Task:
Locate the word "without" in the data below, then copy every line that holds it.

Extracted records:
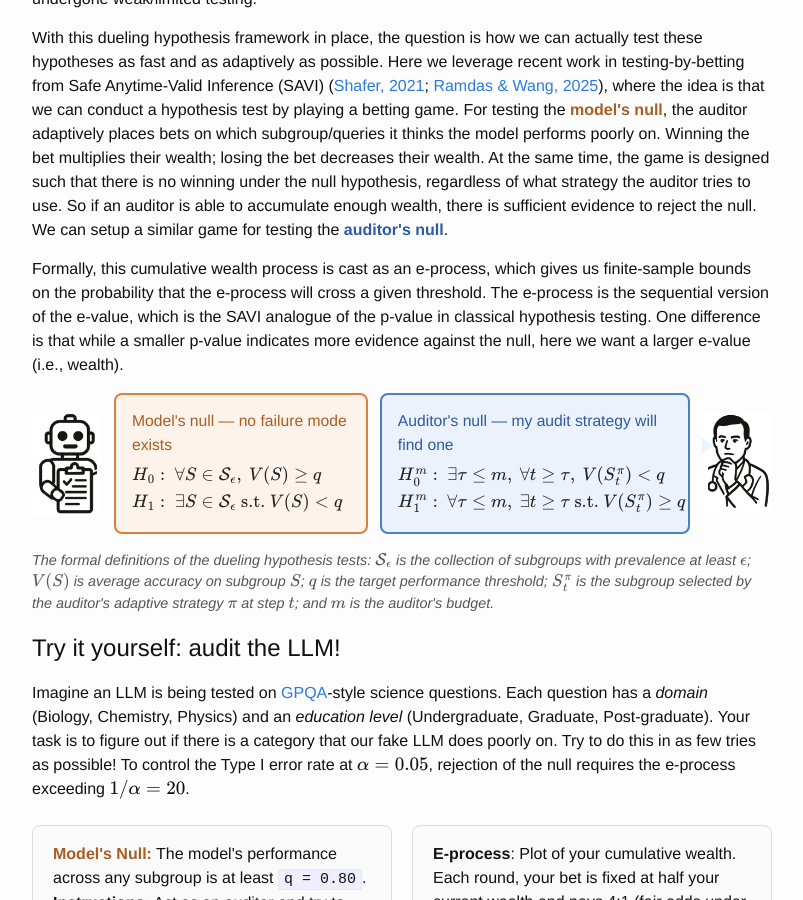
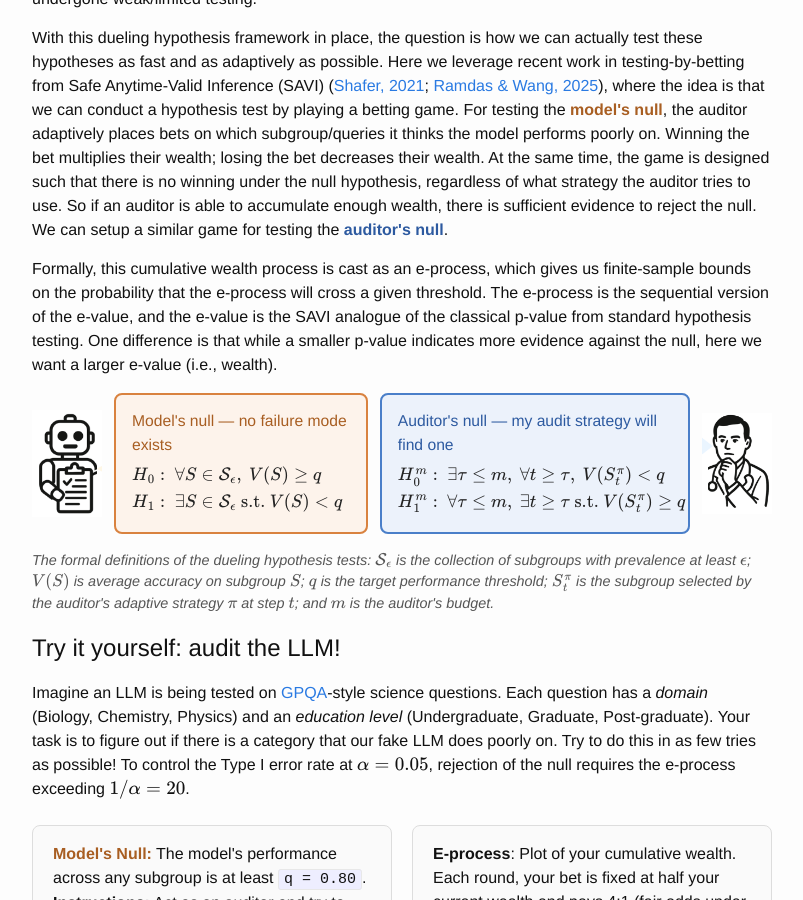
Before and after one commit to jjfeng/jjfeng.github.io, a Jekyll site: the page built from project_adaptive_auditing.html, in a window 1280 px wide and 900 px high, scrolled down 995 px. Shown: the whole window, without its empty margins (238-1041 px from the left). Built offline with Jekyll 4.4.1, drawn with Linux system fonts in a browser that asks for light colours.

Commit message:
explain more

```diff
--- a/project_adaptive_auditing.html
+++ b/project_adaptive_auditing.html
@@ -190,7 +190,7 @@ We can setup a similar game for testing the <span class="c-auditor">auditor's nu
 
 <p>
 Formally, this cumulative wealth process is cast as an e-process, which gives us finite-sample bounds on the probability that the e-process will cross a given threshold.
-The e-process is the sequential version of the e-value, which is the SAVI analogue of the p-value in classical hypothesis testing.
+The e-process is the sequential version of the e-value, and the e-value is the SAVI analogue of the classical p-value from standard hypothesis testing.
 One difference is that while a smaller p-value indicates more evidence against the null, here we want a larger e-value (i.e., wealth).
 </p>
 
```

--

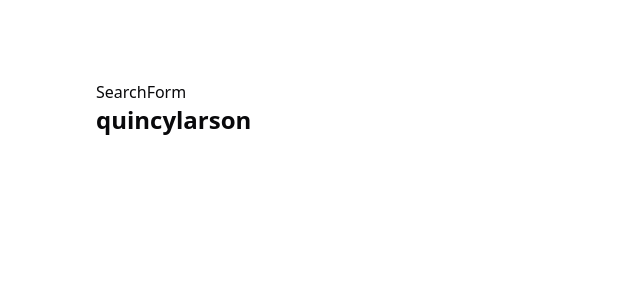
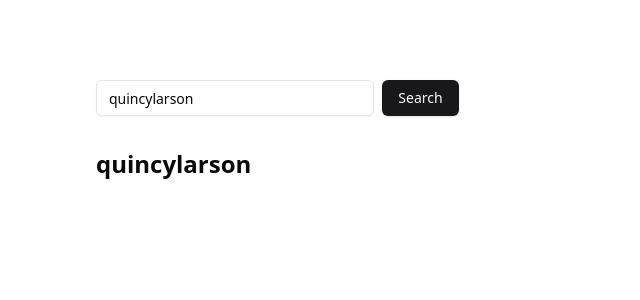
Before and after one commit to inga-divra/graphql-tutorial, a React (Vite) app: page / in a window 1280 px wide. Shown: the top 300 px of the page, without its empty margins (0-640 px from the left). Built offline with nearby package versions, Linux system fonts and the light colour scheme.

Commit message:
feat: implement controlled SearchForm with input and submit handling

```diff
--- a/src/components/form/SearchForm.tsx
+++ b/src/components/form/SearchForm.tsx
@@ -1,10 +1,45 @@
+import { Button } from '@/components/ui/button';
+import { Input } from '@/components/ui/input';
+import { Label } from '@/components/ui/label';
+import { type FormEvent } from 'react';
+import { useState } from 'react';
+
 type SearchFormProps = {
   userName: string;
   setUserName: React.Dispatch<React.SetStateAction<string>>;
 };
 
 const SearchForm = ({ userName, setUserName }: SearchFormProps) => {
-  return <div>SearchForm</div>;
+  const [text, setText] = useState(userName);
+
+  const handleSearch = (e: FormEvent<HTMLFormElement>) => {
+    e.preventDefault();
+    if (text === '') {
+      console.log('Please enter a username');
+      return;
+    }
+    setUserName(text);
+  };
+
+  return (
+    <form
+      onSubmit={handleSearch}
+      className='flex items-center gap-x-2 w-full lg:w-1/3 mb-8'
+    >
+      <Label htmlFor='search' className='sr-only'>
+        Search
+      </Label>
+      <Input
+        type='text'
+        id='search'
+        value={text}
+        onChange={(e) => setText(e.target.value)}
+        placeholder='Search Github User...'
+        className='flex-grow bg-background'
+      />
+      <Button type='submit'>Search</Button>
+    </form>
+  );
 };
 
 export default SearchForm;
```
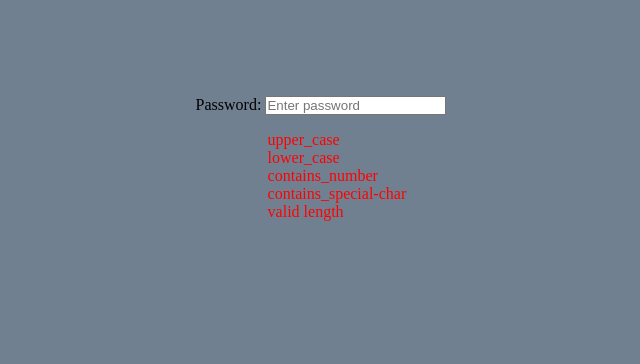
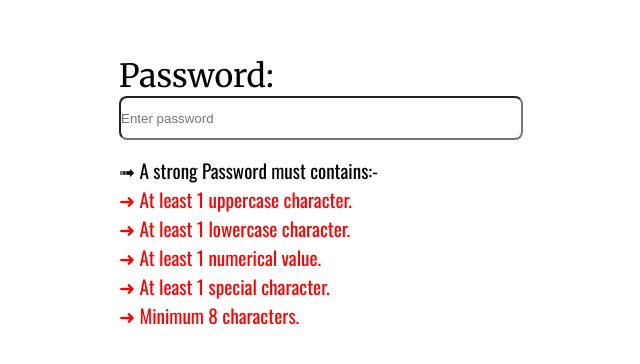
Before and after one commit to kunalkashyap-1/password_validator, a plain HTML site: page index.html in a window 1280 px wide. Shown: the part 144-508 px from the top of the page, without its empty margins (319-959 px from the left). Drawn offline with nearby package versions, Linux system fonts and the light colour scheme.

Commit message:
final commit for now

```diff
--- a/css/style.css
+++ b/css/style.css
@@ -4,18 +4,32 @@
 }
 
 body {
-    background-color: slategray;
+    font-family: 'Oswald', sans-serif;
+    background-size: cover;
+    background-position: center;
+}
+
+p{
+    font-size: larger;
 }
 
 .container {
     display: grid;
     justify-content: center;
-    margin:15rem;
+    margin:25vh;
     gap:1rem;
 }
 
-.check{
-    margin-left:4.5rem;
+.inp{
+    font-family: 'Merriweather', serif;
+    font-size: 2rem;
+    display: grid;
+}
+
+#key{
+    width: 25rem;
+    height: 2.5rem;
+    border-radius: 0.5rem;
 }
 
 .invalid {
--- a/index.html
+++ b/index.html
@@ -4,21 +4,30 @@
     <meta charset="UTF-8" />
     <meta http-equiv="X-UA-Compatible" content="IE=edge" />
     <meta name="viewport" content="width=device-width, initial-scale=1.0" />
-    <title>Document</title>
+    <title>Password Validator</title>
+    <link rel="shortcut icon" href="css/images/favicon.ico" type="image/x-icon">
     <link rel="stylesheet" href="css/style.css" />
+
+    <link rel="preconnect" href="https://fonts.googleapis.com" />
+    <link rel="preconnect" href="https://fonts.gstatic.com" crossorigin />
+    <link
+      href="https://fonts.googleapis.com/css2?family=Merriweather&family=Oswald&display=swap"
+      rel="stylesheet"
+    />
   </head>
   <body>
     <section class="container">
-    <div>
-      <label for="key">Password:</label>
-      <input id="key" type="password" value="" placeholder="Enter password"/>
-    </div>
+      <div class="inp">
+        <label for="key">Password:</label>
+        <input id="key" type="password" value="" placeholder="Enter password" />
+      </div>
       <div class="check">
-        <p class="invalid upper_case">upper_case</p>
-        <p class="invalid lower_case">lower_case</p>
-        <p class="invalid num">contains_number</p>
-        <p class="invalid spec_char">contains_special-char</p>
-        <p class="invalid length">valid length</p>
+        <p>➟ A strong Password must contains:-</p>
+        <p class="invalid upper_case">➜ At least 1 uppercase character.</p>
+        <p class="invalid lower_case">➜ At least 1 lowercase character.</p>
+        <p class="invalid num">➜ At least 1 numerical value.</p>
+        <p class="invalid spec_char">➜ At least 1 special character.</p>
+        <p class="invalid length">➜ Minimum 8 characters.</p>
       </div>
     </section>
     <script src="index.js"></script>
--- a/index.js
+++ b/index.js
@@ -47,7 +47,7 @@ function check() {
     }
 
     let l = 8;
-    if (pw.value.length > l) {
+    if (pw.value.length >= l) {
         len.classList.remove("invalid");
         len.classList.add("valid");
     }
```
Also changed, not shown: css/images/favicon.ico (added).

...

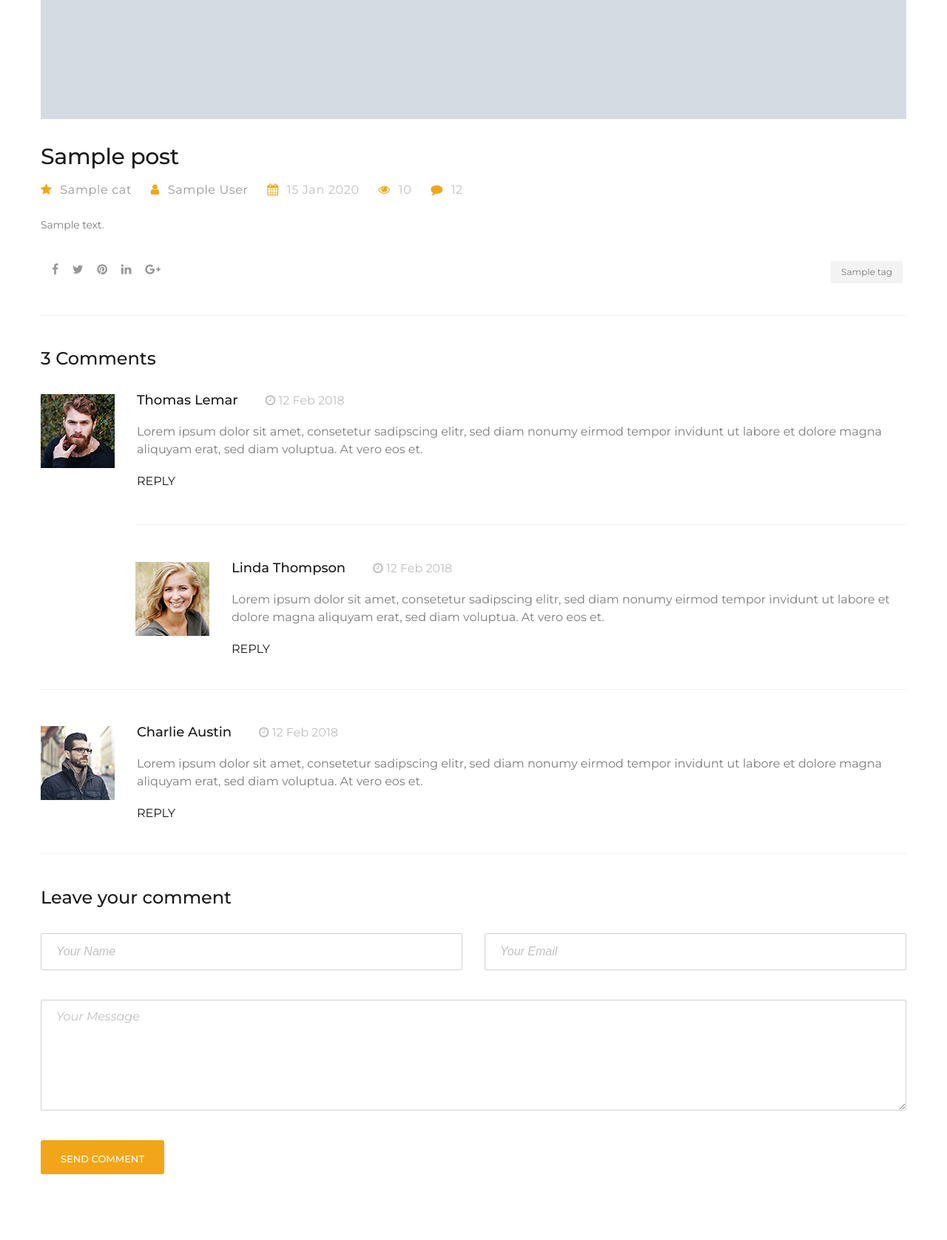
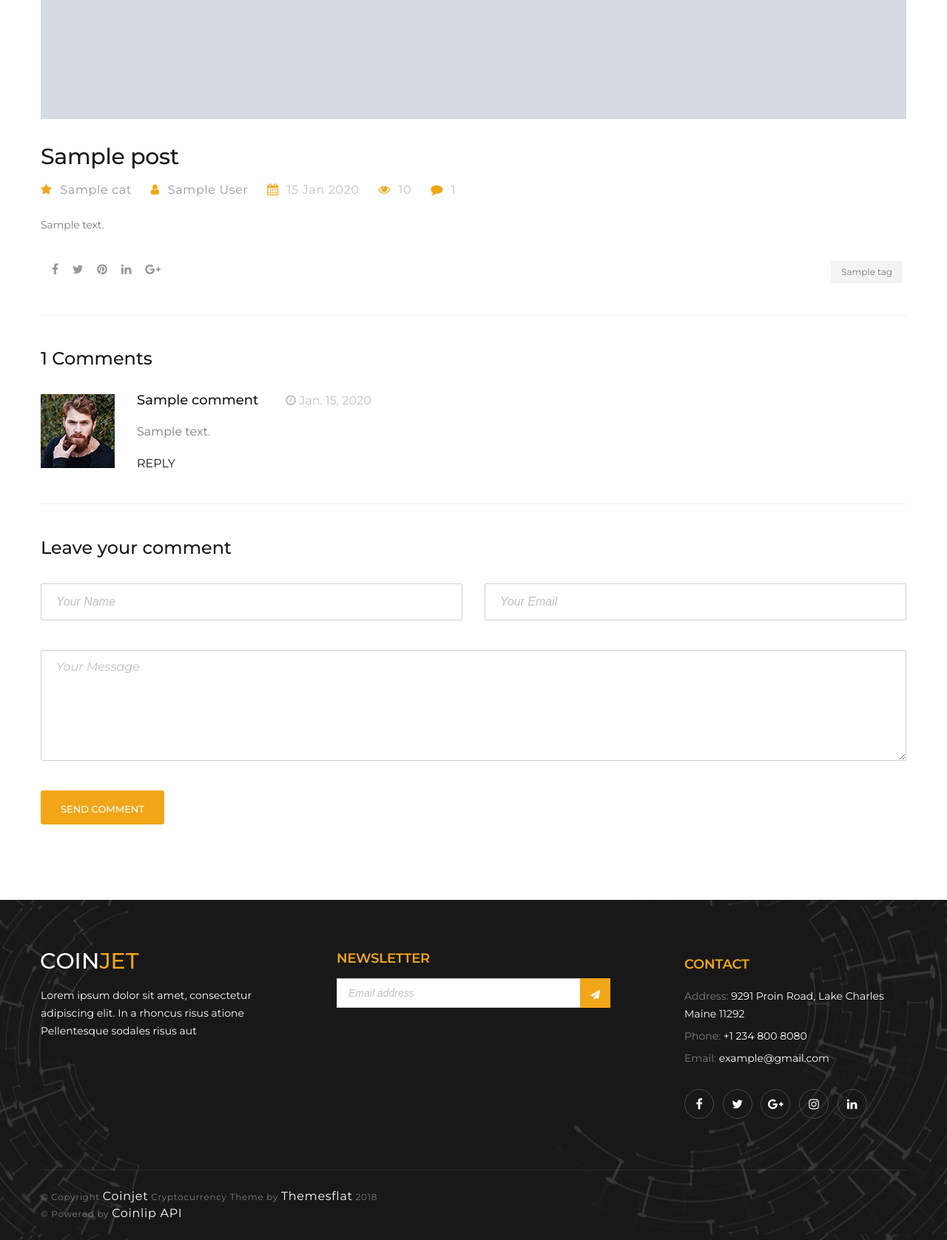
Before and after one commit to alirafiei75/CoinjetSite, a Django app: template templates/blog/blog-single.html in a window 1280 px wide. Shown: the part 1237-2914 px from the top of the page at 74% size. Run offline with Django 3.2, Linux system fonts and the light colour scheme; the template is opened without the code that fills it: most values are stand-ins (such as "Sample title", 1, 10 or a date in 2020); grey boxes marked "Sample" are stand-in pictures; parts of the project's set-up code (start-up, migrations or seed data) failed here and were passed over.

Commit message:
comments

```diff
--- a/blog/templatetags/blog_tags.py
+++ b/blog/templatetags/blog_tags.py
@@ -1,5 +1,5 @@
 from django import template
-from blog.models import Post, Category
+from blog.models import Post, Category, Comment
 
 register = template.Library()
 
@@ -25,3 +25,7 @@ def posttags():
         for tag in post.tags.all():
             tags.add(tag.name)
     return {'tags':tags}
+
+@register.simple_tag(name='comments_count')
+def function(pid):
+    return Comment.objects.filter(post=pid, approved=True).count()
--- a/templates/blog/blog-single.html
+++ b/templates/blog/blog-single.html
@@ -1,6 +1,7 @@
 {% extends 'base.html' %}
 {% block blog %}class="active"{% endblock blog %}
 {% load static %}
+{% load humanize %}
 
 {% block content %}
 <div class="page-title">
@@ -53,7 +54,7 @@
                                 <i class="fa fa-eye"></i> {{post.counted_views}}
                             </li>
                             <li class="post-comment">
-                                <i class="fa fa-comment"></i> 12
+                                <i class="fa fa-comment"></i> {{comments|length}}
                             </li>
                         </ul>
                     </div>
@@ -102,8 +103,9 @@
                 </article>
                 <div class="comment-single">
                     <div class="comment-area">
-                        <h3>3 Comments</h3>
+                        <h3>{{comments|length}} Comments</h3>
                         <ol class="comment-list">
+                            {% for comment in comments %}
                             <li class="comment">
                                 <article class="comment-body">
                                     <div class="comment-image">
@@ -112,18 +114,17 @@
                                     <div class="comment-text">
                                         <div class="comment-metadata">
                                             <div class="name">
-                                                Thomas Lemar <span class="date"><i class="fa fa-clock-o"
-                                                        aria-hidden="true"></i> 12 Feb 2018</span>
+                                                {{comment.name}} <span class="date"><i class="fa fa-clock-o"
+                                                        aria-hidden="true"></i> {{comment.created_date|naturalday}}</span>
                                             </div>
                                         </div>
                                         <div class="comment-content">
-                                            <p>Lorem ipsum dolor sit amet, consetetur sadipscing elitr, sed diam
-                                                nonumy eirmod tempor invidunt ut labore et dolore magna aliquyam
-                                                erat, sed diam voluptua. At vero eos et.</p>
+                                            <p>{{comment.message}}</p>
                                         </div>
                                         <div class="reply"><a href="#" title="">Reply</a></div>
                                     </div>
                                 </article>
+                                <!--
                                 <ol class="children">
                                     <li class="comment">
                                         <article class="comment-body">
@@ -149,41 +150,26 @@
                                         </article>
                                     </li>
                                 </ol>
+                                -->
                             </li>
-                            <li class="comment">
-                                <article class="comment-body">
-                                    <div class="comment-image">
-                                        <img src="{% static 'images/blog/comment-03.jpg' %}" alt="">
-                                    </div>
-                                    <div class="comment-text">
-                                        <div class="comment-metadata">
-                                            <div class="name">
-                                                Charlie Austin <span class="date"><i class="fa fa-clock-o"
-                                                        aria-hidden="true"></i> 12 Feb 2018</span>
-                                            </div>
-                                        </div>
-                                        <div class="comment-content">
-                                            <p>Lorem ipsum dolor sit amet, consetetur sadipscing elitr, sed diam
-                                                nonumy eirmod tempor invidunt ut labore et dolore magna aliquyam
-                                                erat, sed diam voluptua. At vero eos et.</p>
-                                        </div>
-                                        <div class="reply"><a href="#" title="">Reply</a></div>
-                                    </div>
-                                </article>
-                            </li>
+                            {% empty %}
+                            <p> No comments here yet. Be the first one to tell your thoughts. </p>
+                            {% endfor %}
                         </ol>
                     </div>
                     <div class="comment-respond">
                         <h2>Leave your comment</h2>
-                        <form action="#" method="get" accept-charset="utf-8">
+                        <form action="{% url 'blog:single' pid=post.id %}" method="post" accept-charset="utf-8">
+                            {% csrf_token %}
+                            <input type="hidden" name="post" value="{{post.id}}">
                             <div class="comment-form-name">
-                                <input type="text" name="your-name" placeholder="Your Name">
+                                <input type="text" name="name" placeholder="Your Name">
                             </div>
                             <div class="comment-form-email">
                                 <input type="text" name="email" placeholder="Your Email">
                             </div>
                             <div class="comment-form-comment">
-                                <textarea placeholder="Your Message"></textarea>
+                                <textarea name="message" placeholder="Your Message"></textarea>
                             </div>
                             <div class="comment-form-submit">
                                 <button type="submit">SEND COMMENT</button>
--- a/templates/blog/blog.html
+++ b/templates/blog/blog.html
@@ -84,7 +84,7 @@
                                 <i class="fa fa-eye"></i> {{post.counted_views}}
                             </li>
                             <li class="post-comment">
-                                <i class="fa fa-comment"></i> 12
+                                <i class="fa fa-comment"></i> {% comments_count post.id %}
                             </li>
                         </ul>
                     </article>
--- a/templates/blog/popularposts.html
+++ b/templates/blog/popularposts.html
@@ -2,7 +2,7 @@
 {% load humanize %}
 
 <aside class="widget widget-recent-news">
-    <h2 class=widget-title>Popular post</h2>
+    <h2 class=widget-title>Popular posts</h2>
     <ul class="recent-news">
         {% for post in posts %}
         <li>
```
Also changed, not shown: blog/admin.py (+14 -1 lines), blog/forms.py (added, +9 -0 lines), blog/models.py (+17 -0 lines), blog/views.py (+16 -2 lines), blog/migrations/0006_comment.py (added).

Task solution:
Before and after one commit to jjfeng/jjfeng.github.io, a Jekyll site: the page built from project_adaptive_auditing.html, in a window 1280 px wide and 900 px high, scrolled down 995 px. Shown: the whole window, without its empty margins (238-1041 px from the left). Built offline with Jekyll 4.4.1, drawn with Linux system fonts in a browser that asks for light colours.
Before and after one commit to inga-divra/graphql-tutorial, a React (Vite) app: page / in a window 1280 px wide. Shown: the top 300 px of the page, without its empty margins (0-640 px from the left). Built offline with nearby package versions, Linux system fonts and the light colour scheme.
Before and after one commit to kunalkashyap-1/password_validator, a plain HTML site: page index.html in a window 1280 px wide. Shown: the part 144-508 px from the top of the page, without its empty margins (319-959 px from the left). Drawn offline with nearby package versions, Linux system fonts and the light colour scheme.
Before and after one commit to alirafiei75/CoinjetSite, a Django app: template templates/blog/blog-single.html in a window 1280 px wide. Shown: the part 1237-2914 px from the top of the page at 74% size. Run offline with Django 3.2, Linux system fonts and the light colour scheme; the template is opened without the code that fills it: most values are stand-ins (such as "Sample title", 1, 10 or a date in 2020); grey boxes marked "Sample" are stand-in pictures; parts of the project's set-up code (start-up, migrations or seed data) failed here and were passed over.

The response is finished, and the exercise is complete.